4. Maruah proposed that these co-opted MPs have full voting rights just like outright-winner MPs.
I am pretty close to being horrified at such a scheme. Crucially, the “fail-safe” plan has the same drawback as GRCs when it comes to minority race candidates. Accusations of tokenism will still be made, especially if losing minority-race candidates get into parliament through the back door — which is what compulsory co-opting will be seen as. Criticism of parliament being unrepresentative of the democratic will will still be valid.
No way to square the circle
There is no system that is going to guarantee racial or ethnic representation to a close approximation of the demographic profile of a country without intruding into democratic freedoms. The better, if counter-intuitive, route to take is an indirect one: to do everything possible to reduce race-consciousness in society. It is when voters pay little attention to a candidate’s race or ethnicity, that by statistical chance alone, you will get a facsimile of society’s rainbow in parliament.
In such an event, the resulting minority MPs are in parliament on the strengths of their own electoral appeal, not because they have had a lubricated passage. In turn, when they succeed as representatives of their constituents, their example will further erode race-consciousness. It produces a virtuous cycle.
By contrast, to keep designing ever more elaborate schemes to ensure racial representation with exactitude, is to perpetuate race-consciousness. It works against the real solution.

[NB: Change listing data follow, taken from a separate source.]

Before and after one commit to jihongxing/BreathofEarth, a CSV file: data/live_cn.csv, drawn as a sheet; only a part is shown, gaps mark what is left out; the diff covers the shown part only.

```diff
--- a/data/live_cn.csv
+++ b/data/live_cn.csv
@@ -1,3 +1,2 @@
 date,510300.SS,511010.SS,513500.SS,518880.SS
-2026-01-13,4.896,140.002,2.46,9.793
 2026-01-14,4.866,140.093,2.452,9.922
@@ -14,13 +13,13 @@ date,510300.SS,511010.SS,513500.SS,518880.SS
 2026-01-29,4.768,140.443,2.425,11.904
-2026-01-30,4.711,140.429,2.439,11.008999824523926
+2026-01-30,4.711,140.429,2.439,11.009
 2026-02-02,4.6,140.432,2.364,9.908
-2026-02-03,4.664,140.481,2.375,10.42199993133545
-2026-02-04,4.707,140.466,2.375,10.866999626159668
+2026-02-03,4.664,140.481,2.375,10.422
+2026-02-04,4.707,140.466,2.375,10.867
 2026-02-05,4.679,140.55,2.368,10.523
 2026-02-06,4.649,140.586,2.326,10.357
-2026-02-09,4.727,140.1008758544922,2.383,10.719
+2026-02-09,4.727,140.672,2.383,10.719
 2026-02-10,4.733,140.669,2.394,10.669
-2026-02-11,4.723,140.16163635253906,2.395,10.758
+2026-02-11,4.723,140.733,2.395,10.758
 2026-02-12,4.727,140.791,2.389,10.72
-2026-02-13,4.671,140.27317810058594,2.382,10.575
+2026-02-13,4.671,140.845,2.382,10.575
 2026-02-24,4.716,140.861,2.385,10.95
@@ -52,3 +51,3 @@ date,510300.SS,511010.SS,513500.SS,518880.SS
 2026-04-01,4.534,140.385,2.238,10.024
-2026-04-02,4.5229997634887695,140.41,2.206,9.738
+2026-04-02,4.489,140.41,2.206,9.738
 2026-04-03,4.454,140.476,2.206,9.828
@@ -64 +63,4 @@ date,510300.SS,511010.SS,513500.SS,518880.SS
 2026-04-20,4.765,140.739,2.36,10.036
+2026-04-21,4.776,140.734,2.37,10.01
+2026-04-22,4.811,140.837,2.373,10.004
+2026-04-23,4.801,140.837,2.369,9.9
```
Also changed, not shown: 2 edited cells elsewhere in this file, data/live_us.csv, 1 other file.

In any case, the rigidity of our categories is obsolescent. Our society is one that is seeing more and more inter-racial and inter-ethnic marriages with their resulting offspring. Our open-door policy on immigration is bringing in new citizens who don’t quite fit into our Chinese-Malay-Indian pigeonholes. As citizens, they are entitled to stand for election too. Are we going to add to the categories? Tinker with the rules? Write in more submodules to the existing certification programme?
I have always thought it quite offensive that people should submit themselves to have their race certified by some impersonal board. It’s nearly as bad as demanding that women should go for a gynaecological examination to prove that they are female before they can stand as election candidates in gender-quota’d elections. Would you implement the latter? If not, why implement the former?
Overall, my view on all this is a simple one. In dismantling GRCs, we should just forget about race requirements.
Like Maruah, I have quite a lot of confidence that Singaporeans do not give much weight to race in choosing their leaders. We only think the risk of people voting along race lines is high because the present government says so. But let’s not overlook the fact that they say so mostly because (a) it is in their interest to find reasons for keeping GRCs, and (b) Lee Kuan Yew has (through his own personal history of fighting Malaysia’s Malay-based UMNO party) a very race-coloured view of the world.
Let’s take a deep breath, have some faith in ourselves and scrap those straitjackets.